This beautiful soul with my husband is one of my favorite people in the entire world. And I know a lot of people all over the world.
This man, let’s call him the English name Jared, hugging Richard is one of the FIRST men that ever walked into our soup kitchen in Poznan, well over a decade ago. LONG before I even had my first child (and she is a decade plus 2).
In fact, after we returned with Adelyne to Poznan/Poland, at around 5 weeks old, bringing her to our soup kitchen around 6-10 weeks old, HE was actually one of the first to hold our baby. At our soup kitchen. In Poland. It was the Holy Start soup kitchen (HS closed a couple years ago).
This beautiful soul that ALWAYS brightened my every day that I saw him…He is now the AMAZING volunteer at an unbelievable SOUP BUS located in Poznan, Poland, with the charity christianer.org … (find them on Facebook—it will BRIGHTEN your life)
Isn’t it AWESOME how you can watch one man go from served to SERVING!
Life — in full circle — makes my heart burst with joy. Tears. Happiness. And just an overwhelming sense of #itiswell .
It truly is.
It is well, with my soul.
Jared reminds me of that!
May Jared be your reminder to always invest in the beauty and hearts of others. Your full circle will come. And it IS worth it!
It’s fitting that today, as we work in Kalisz to raise money for precious children fighting for their lives, that this blog memory popped up on my Facebook page: Campaign THEM!
Here’s a portion…I really hope that you will read more and be encouraged! xoxo b
…I studied Special Education in college. When I became a teacher and it was time for the awards ceremony at the end of the year, I realized that none of my students would ever receive a special award from the school based on the school’s criteria. After all, the school demanded great grades, superb attendance, active participation in school functions/sports/clubs/so forth, wonderful behavior. As the list went on and on and on I realized that not a single student of mine would meet any of that criteria.
Because—they were crack babies or FAS kids. They suffered from brain damage or constant epileptic seizures. They had such severe learning disabilities that they couldn’t even read or spell rat/cat/bat/fat in the 7th grade. Some smelled so badly, it was required they took showers upon entering school premises in the nurse’s office for their sakes. And, to be honest, the behavior of many of them was more gangster than Dangerous Minds.
Yet, to me, each and every one was so extremely and uniquely special. Don’t get me wrong. Many afternoons, when the school bell dismissed the swarm of teenagers, I sat behind my desk crying—amazed that I made it through another foul language-laced day filled with fights and security escorting students from my room. There were even times I wondered if the student was going to or planning on harming me.

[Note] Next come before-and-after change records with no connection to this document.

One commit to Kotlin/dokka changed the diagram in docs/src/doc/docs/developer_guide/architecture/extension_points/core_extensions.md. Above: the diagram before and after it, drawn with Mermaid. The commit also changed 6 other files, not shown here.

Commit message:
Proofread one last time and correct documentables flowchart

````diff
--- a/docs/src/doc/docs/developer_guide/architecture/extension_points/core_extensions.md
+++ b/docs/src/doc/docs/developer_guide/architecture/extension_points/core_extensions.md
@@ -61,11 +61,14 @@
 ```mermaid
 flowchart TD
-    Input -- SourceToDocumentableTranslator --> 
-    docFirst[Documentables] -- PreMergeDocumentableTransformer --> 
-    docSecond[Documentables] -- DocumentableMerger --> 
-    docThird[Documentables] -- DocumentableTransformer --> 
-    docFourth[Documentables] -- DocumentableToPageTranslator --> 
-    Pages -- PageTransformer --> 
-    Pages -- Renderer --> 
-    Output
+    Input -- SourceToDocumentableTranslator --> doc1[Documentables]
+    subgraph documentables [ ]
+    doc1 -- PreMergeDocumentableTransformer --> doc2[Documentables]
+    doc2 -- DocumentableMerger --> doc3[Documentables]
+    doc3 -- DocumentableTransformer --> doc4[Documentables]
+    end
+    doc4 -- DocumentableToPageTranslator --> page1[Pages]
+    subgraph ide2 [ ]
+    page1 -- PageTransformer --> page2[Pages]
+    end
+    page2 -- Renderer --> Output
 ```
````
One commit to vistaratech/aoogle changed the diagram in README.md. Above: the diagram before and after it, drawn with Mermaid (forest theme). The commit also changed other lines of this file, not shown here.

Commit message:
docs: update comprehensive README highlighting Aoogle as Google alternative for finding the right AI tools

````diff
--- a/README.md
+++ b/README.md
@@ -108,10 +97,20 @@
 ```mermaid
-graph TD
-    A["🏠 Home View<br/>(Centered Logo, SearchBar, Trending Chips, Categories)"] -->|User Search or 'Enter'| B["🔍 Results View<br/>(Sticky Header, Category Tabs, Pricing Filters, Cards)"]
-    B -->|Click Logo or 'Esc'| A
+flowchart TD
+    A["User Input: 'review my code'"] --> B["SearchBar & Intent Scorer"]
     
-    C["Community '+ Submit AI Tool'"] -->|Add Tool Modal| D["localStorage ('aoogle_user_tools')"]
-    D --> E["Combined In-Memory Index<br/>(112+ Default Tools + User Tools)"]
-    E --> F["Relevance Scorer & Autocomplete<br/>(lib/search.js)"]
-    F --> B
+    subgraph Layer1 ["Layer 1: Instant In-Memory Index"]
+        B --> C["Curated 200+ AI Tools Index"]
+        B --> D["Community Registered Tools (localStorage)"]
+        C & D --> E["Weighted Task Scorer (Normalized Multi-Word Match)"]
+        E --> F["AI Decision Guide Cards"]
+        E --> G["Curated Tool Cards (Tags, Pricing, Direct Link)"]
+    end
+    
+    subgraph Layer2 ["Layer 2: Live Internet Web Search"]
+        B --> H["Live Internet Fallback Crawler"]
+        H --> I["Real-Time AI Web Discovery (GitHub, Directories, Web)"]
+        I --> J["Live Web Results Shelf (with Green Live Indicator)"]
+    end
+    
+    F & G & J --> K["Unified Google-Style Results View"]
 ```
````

And, still, each and every student remained special. Somehow, in some way, I was able to look beyond what they had become to what they could potentially have in store. In a sense, I felt as if I was the only one at times to think this way…
If you read my title you would see that it says, “30 tons of food given by the homeless to the not homeless. Confused much?”
Let me explain. We have a beautiful center that is a transitional home for men from the streets of homelessness, men out of prison but would be on the streets of homelessness if not for our center, or men out of rehabilitation but still without a home.
It is a beautiful home. It is blue. It lies on property in a very small village and has a trickle of a creek that runs at the base of the property.
We love this center. We love this home. We love the men that come and go. And the new men that come. Then go. And then the new men that come. Then go.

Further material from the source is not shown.